What to produce:
Whenever the word "StatelessWidget" appears in a line of the data below, copy that line.

Itemized modification records
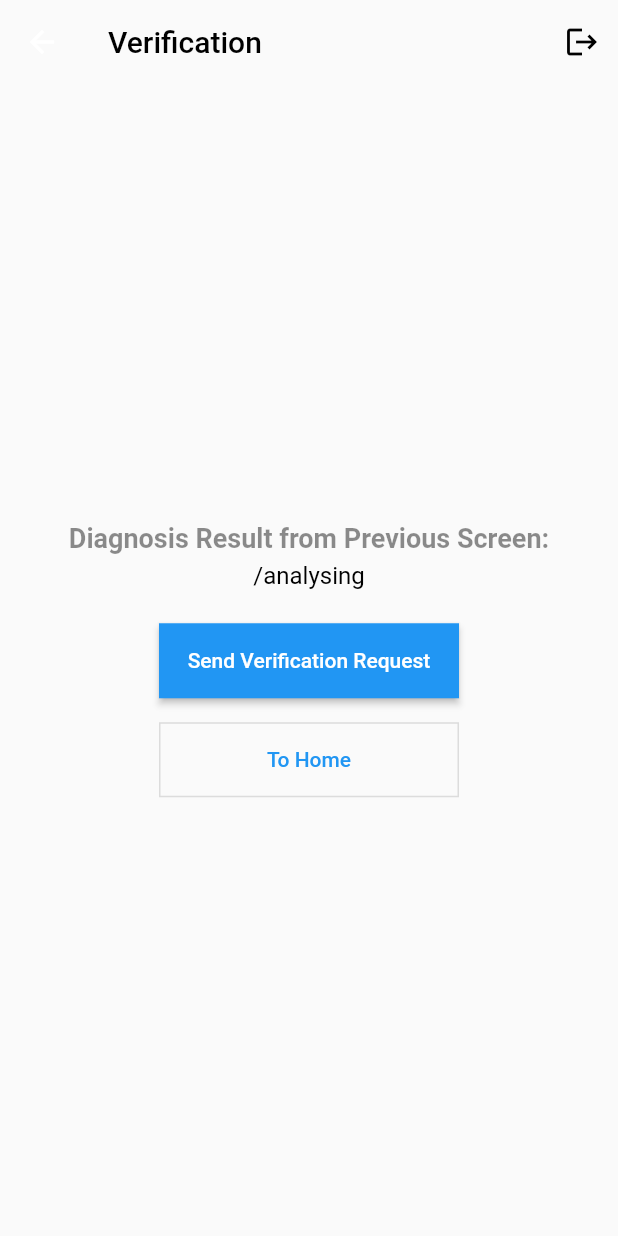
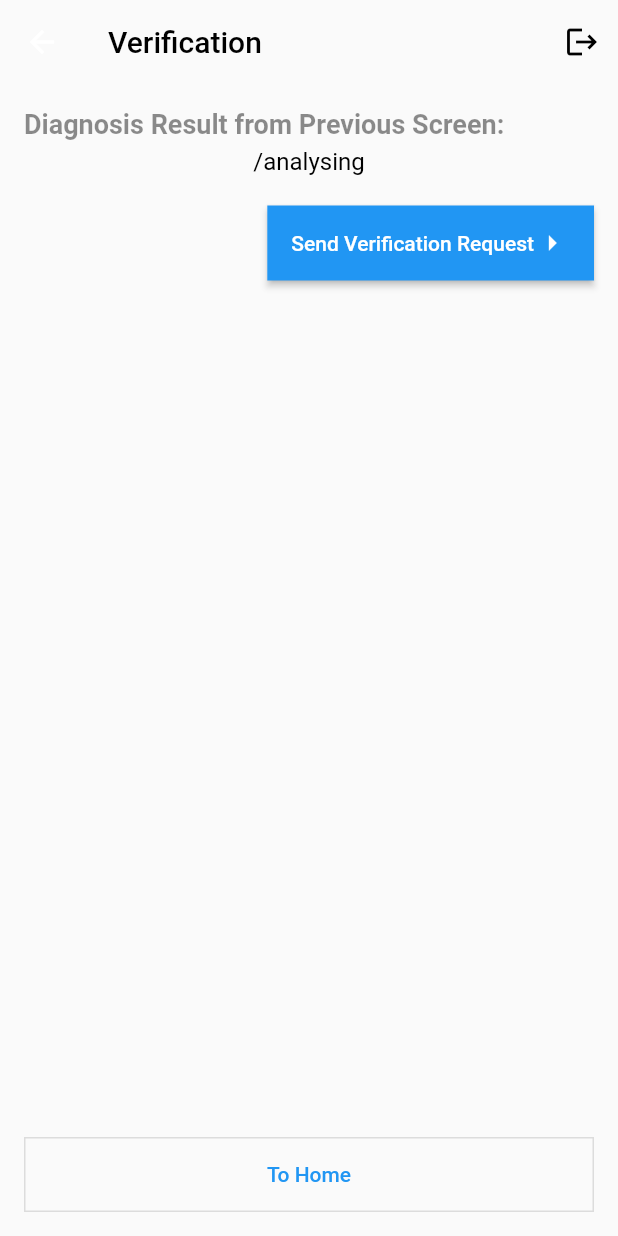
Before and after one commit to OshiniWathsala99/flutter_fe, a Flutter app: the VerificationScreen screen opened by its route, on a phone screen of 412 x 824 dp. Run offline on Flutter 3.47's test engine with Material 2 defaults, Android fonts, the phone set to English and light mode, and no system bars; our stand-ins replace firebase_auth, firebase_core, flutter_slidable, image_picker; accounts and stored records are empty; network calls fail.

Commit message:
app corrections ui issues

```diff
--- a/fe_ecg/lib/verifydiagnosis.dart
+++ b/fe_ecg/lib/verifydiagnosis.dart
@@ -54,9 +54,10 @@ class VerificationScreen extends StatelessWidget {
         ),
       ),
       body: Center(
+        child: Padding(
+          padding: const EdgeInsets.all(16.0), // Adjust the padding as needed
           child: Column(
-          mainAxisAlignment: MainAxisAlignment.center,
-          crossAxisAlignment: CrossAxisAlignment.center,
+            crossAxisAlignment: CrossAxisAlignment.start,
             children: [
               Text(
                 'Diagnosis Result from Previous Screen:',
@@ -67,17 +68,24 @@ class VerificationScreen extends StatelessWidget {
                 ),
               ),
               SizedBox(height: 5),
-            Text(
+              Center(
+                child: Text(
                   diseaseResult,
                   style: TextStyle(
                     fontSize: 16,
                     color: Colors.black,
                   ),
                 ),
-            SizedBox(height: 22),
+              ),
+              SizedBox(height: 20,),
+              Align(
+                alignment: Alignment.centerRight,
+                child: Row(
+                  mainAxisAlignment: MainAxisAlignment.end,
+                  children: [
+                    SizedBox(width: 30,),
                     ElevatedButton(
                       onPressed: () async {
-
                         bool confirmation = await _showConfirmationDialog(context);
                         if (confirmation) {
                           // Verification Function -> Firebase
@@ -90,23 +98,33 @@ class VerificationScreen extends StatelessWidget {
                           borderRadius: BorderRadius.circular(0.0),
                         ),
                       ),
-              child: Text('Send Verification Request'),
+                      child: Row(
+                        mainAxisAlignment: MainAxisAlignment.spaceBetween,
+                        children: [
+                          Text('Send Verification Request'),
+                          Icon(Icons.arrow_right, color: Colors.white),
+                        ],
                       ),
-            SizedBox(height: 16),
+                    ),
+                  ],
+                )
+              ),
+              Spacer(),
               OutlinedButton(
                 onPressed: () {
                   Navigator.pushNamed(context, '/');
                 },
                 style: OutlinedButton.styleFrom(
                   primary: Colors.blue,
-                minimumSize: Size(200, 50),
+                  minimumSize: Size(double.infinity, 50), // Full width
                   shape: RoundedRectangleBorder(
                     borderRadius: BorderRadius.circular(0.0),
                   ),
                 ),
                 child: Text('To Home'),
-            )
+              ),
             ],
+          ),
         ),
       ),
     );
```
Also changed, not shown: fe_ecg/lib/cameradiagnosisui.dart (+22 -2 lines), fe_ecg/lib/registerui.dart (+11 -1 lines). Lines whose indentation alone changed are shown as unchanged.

...

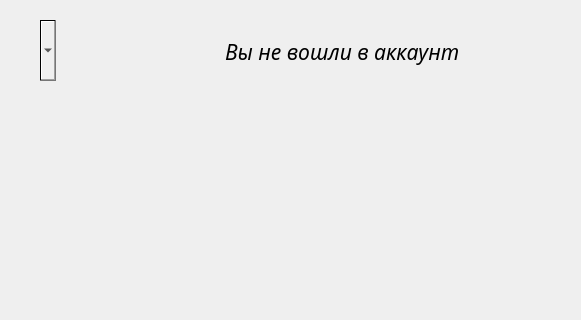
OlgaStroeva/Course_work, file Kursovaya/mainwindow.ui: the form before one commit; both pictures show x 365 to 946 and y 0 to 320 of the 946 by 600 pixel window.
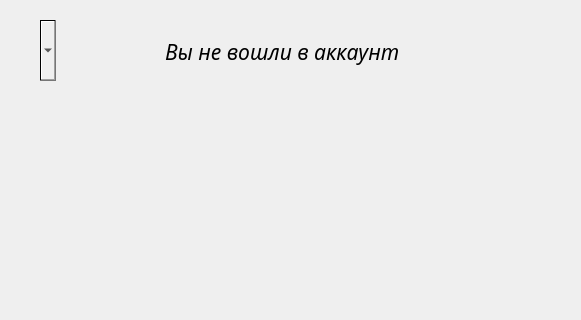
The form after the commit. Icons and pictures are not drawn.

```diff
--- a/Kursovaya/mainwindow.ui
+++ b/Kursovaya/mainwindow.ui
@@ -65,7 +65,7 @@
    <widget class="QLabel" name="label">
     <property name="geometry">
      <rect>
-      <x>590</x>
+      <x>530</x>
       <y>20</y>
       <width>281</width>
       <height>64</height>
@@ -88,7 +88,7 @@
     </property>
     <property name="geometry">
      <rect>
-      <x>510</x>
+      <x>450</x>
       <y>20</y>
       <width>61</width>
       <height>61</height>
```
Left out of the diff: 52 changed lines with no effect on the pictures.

Result:
@@ -54,9 +54,10 @@ class VerificationScreen extends StatelessWidget {
@@ -67,17 +68,24 @@ class VerificationScreen extends StatelessWidget {
@@ -90,23 +98,33 @@ class VerificationScreen extends StatelessWidget {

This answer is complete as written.